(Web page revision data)

*** Block opens ***

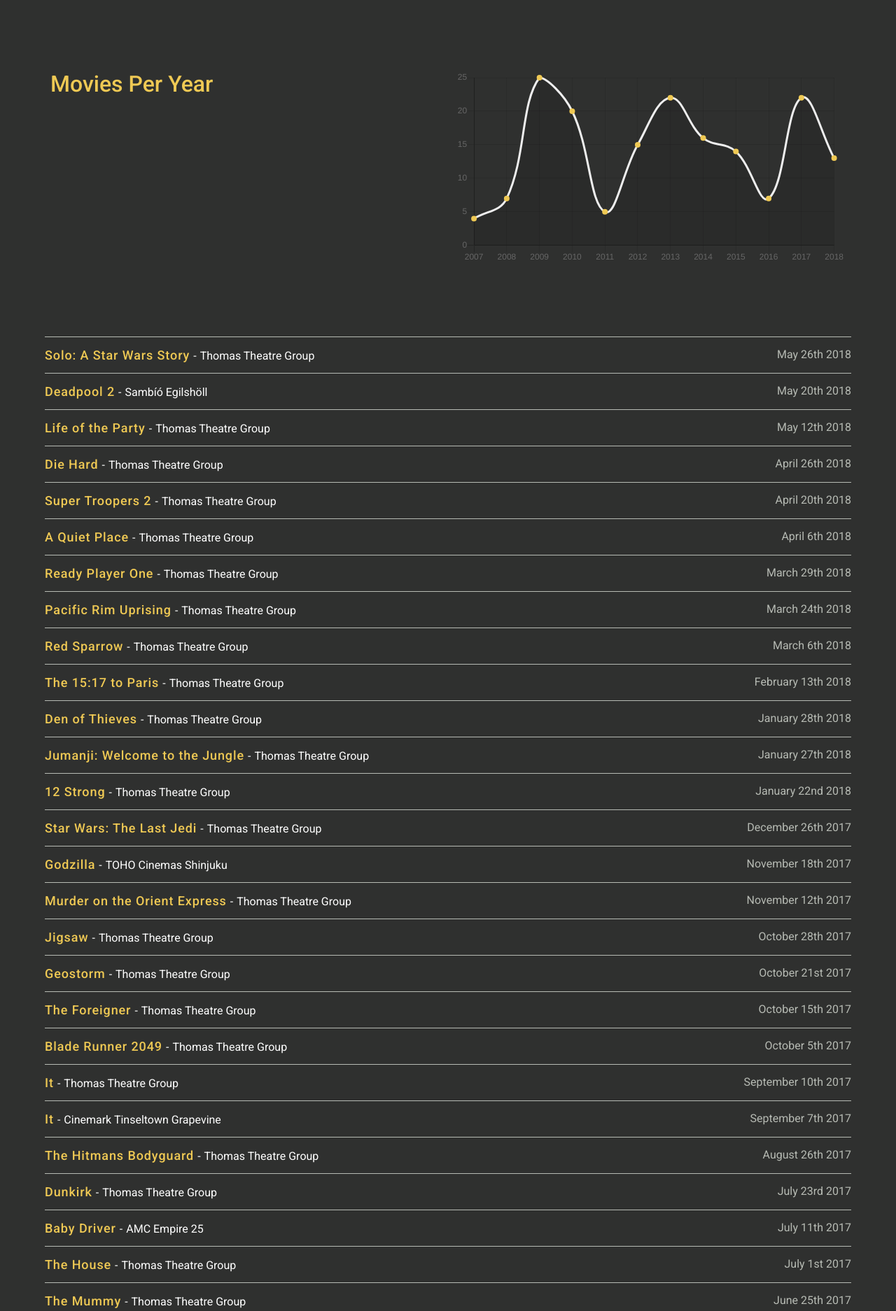
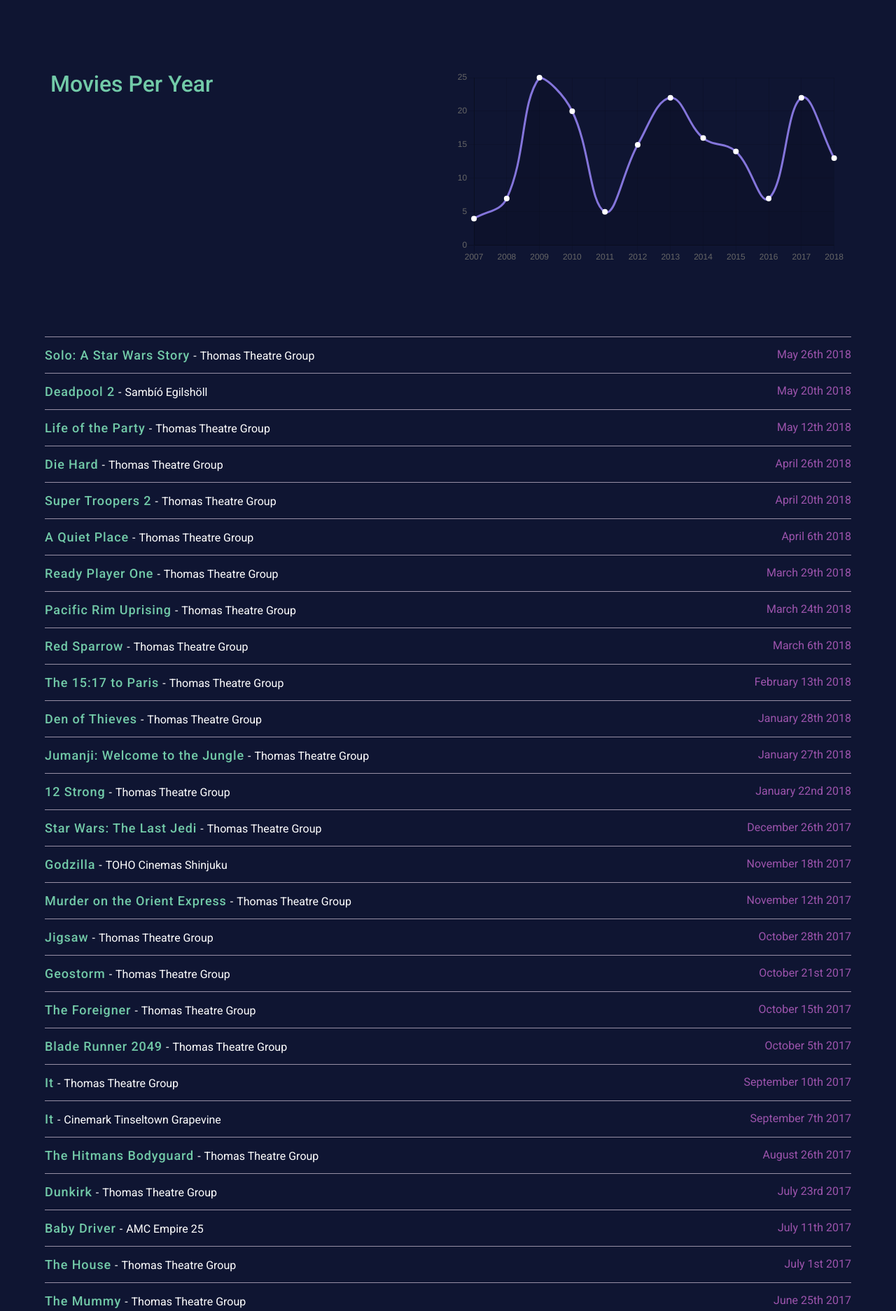
Before and after one commit to jacobproffer/movie-tickets, a PHP site: page / in a window 1280 px wide. Shown: the part 49-1923 px from the top of the page at 70% size. Run offline with PHP 8.4, Linux system fonts and the light colour scheme; some libraries are stand-ins or nearby versions.

Commit message:
Work on entries

```diff
--- a/assets/js/app.js
+++ b/assets/js/app.js
@@ -73,9 +73,9 @@
           datasets: [
             {
               data: count,
-              borderColor: "rgba(238, 238, 238, 1)",
+              borderColor: "#8475db",
               pointRadius: 4,
-              pointBackgroundColor: "rgba(239, 201, 84, 1)",
+              pointBackgroundColor: "#fff",
               pointBorderColor: "rgba(255, 255, 255, 0)"
             }
           ]
--- a/assets/scss/helpers/_variables.scss
+++ b/assets/scss/helpers/_variables.scss
@@ -2,9 +2,9 @@
 $black: #2f302f;
 $gray: #b7bbb4;
 $selection: rgba(147, 138, 130, 0.25);
-$border: rgba(147, 138, 130, 0.25);
-$body: $black;
+$border: #978fa5;
+$body: #0f1532;
 $header: #aa9f96;
 $copy: #2b71d9;
-$hit: $gray;
-$yellow: #efc954;
+$hit: #9d54ad;
+$yellow: #72cAA8;
--- a/assets/scss/layout/_grid.scss
+++ b/assets/scss/layout/_grid.scss
@@ -14,6 +14,9 @@
 }
 
 .grid-item {
-  @include make-flex(6);
+  @include make-flex(12);
+  @include screen-above(768px) {
+    @include update-flex(6);
+  }
   position: relative;
 }
--- a/assets/scss/pages/_home.scss
+++ b/assets/scss/pages/_home.scss
@@ -10,7 +10,7 @@
 
 .ticket-row {
   padding: 15px 0;
-  border-top: 1px solid $gray;
+  border-top: 1px solid $border;
 
   h2 {
     @include screen-above(1024px) {
```
Also changed, not shown: dist/css/project-main.min.css, dist/js/app.min.js.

*** Block closes ***

AIM OF THE EXERCISE ▸
Among the lines of the data, identify those with the word "above". Copy each of them.

TASK OUTPUT ▸
+  @include screen-above(768px) {
     @include screen-above(1024px) {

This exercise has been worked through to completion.